» Record set
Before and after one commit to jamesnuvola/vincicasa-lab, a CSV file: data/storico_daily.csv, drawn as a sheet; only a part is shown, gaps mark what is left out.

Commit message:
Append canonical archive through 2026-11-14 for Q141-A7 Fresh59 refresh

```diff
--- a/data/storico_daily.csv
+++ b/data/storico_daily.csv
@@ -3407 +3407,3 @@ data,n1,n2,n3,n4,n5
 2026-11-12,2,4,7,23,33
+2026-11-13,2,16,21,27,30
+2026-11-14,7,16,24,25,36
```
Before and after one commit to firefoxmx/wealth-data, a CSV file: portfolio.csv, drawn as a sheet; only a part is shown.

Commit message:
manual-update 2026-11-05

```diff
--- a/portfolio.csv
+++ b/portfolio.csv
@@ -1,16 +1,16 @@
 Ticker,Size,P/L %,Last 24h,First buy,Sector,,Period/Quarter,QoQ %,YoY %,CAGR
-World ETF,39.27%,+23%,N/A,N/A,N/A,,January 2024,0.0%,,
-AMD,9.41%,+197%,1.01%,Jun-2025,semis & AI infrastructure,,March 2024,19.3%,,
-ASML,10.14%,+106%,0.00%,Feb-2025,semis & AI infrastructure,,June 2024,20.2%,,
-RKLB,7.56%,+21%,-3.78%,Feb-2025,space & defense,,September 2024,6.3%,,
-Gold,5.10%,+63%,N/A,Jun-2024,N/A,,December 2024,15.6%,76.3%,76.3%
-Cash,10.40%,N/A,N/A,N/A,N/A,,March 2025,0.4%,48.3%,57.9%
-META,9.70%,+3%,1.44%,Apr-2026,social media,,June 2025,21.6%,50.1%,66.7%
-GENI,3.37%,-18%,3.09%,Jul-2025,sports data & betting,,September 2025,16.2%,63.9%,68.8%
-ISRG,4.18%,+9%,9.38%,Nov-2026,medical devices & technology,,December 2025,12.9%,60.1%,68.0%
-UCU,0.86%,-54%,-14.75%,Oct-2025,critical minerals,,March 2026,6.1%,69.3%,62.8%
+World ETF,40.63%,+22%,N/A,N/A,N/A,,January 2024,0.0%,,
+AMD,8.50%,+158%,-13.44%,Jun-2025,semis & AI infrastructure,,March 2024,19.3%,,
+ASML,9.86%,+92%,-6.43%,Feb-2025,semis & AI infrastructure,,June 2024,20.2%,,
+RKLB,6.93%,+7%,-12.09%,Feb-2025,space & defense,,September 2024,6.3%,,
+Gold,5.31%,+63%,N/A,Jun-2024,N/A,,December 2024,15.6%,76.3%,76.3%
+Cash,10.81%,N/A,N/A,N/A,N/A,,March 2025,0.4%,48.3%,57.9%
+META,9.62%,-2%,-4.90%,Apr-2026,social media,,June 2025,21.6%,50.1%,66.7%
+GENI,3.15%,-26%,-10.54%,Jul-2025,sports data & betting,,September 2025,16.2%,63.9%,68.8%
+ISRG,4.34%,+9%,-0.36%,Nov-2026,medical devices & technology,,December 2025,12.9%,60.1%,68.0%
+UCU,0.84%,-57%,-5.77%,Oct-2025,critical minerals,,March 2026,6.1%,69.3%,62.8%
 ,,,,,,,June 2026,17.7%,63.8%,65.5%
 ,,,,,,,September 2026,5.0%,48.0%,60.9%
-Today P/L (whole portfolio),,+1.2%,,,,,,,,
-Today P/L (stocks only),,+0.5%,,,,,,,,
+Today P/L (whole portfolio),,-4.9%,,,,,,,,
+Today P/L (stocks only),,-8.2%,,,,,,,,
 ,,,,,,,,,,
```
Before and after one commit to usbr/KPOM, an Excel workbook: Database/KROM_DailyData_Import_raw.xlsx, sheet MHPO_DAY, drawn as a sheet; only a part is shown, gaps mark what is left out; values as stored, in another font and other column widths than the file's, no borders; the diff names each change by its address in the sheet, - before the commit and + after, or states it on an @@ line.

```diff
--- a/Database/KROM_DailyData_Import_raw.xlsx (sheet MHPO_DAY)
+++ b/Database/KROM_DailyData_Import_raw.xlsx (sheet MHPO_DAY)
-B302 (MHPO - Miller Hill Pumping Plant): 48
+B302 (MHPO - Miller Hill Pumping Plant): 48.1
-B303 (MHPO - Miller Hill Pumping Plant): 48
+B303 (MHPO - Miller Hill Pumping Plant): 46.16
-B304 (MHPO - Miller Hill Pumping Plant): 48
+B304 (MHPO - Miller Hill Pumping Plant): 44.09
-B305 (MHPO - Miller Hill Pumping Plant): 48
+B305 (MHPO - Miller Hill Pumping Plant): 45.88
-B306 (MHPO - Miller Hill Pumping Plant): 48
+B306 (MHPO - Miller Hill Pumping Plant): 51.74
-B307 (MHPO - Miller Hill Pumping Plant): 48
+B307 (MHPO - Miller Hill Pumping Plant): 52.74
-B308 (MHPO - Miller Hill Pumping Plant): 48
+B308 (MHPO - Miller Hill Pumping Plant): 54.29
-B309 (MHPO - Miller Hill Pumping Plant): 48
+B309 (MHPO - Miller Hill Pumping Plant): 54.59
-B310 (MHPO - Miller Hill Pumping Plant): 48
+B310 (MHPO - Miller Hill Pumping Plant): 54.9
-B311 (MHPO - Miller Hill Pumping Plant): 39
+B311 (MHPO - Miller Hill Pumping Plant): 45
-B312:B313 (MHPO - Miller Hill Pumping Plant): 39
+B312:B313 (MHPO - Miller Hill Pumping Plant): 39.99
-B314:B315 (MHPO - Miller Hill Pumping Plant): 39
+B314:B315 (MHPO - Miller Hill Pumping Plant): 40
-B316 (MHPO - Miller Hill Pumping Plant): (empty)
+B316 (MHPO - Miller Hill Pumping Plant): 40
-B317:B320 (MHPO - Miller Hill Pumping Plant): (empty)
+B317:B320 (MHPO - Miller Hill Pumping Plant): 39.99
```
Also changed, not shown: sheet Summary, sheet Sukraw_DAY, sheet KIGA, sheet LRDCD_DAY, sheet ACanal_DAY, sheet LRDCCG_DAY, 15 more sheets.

» How to complete this task
Please output every line shown above exactly.

» Answer below
Before and after one commit to jamesnuvola/vincicasa-lab, a CSV file: data/storico_daily.csv, drawn as a sheet; only a part is shown, gaps mark what is left out.

Commit message:
Append canonical archive through 2026-11-14 for Q141-A7 Fresh59 refresh

```diff
--- a/data/storico_daily.csv
+++ b/data/storico_daily.csv
@@ -3407 +3407,3 @@ data,n1,n2,n3,n4,n5
 2026-11-12,2,4,7,23,33
+2026-11-13,2,16,21,27,30
+2026-11-14,7,16,24,25,36
```
Before and after one commit to firefoxmx/wealth-data, a CSV file: portfolio.csv, drawn as a sheet; only a part is shown.

Commit message:
manual-update 2026-11-05

```diff
--- a/portfolio.csv
+++ b/portfolio.csv
@@ -1,16 +1,16 @@
 Ticker,Size,P/L %,Last 24h,First buy,Sector,,Period/Quarter,QoQ %,YoY %,CAGR
-World ETF,39.27%,+23%,N/A,N/A,N/A,,January 2024,0.0%,,
-AMD,9.41%,+197%,1.01%,Jun-2025,semis & AI infrastructure,,March 2024,19.3%,,
-ASML,10.14%,+106%,0.00%,Feb-2025,semis & AI infrastructure,,June 2024,20.2%,,
-RKLB,7.56%,+21%,-3.78%,Feb-2025,space & defense,,September 2024,6.3%,,
-Gold,5.10%,+63%,N/A,Jun-2024,N/A,,December 2024,15.6%,76.3%,76.3%
-Cash,10.40%,N/A,N/A,N/A,N/A,,March 2025,0.4%,48.3%,57.9%
-META,9.70%,+3%,1.44%,Apr-2026,social media,,June 2025,21.6%,50.1%,66.7%
-GENI,3.37%,-18%,3.09%,Jul-2025,sports data & betting,,September 2025,16.2%,63.9%,68.8%
-ISRG,4.18%,+9%,9.38%,Nov-2026,medical devices & technology,,December 2025,12.9%,60.1%,68.0%
-UCU,0.86%,-54%,-14.75%,Oct-2025,critical minerals,,March 2026,6.1%,69.3%,62.8%
+World ETF,40.63%,+22%,N/A,N/A,N/A,,January 2024,0.0%,,
+AMD,8.50%,+158%,-13.44%,Jun-2025,semis & AI infrastructure,,March 2024,19.3%,,
+ASML,9.86%,+92%,-6.43%,Feb-2025,semis & AI infrastructure,,June 2024,20.2%,,
+RKLB,6.93%,+7%,-12.09%,Feb-2025,space & defense,,September 2024,6.3%,,
+Gold,5.31%,+63%,N/A,Jun-2024,N/A,,December 2024,15.6%,76.3%,76.3%
+Cash,10.81%,N/A,N/A,N/A,N/A,,March 2025,0.4%,48.3%,57.9%
+META,9.62%,-2%,-4.90%,Apr-2026,social media,,June 2025,21.6%,50.1%,66.7%
+GENI,3.15%,-26%,-10.54%,Jul-2025,sports data & betting,,September 2025,16.2%,63.9%,68.8%
+ISRG,4.34%,+9%,-0.36%,Nov-2026,medical devices & technology,,December 2025,12.9%,60.1%,68.0%
+UCU,0.84%,-57%,-5.77%,Oct-2025,critical minerals,,March 2026,6.1%,69.3%,62.8%
 ,,,,,,,June 2026,17.7%,63.8%,65.5%
 ,,,,,,,September 2026,5.0%,48.0%,60.9%
-Today P/L (whole portfolio),,+1.2%,,,,,,,,
-Today P/L (stocks only),,+0.5%,,,,,,,,
+Today P/L (whole portfolio),,-4.9%,,,,,,,,
+Today P/L (stocks only),,-8.2%,,,,,,,,
 ,,,,,,,,,,
```
Before and after one commit to usbr/KPOM, an Excel workbook: Database/KROM_DailyData_Import_raw.xlsx, sheet MHPO_DAY, drawn as a sheet; only a part is shown, gaps mark what is left out; values as stored, in another font and other column widths than the file's, no borders; the diff names each change by its address in the sheet, - before the commit and + after, or states it on an @@ line.

```diff
--- a/Database/KROM_DailyData_Import_raw.xlsx (sheet MHPO_DAY)
+++ b/Database/KROM_DailyData_Import_raw.xlsx (sheet MHPO_DAY)
-B302 (MHPO - Miller Hill Pumping Plant): 48
+B302 (MHPO - Miller Hill Pumping Plant): 48.1
-B303 (MHPO - Miller Hill Pumping Plant): 48
+B303 (MHPO - Miller Hill Pumping Plant): 46.16
-B304 (MHPO - Miller Hill Pumping Plant): 48
+B304 (MHPO - Miller Hill Pumping Plant): 44.09
-B305 (MHPO - Miller Hill Pumping Plant): 48
+B305 (MHPO - Miller Hill Pumping Plant): 45.88
-B306 (MHPO - Miller Hill Pumping Plant): 48
+B306 (MHPO - Miller Hill Pumping Plant): 51.74
-B307 (MHPO - Miller Hill Pumping Plant): 48
+B307 (MHPO - Miller Hill Pumping Plant): 52.74
-B308 (MHPO - Miller Hill Pumping Plant): 48
+B308 (MHPO - Miller Hill Pumping Plant): 54.29
-B309 (MHPO - Miller Hill Pumping Plant): 48
+B309 (MHPO - Miller Hill Pumping Plant): 54.59
-B310 (MHPO - Miller Hill Pumping Plant): 48
+B310 (MHPO - Miller Hill Pumping Plant): 54.9
-B311 (MHPO - Miller Hill Pumping Plant): 39
+B311 (MHPO - Miller Hill Pumping Plant): 45
-B312:B313 (MHPO - Miller Hill Pumping Plant): 39
+B312:B313 (MHPO - Miller Hill Pumping Plant): 39.99
-B314:B315 (MHPO - Miller Hill Pumping Plant): 39
+B314:B315 (MHPO - Miller Hill Pumping Plant): 40
-B316 (MHPO - Miller Hill Pumping Plant): (empty)
+B316 (MHPO - Miller Hill Pumping Plant): 40
-B317:B320 (MHPO - Miller Hill Pumping Plant): (empty)
+B317:B320 (MHPO - Miller Hill Pumping Plant): 39.99
```
Also changed, not shown: sheet Summary, sheet Sukraw_DAY, sheet KIGA, sheet LRDCD_DAY, sheet ACanal_DAY, sheet LRDCCG_DAY, 15 more sheets.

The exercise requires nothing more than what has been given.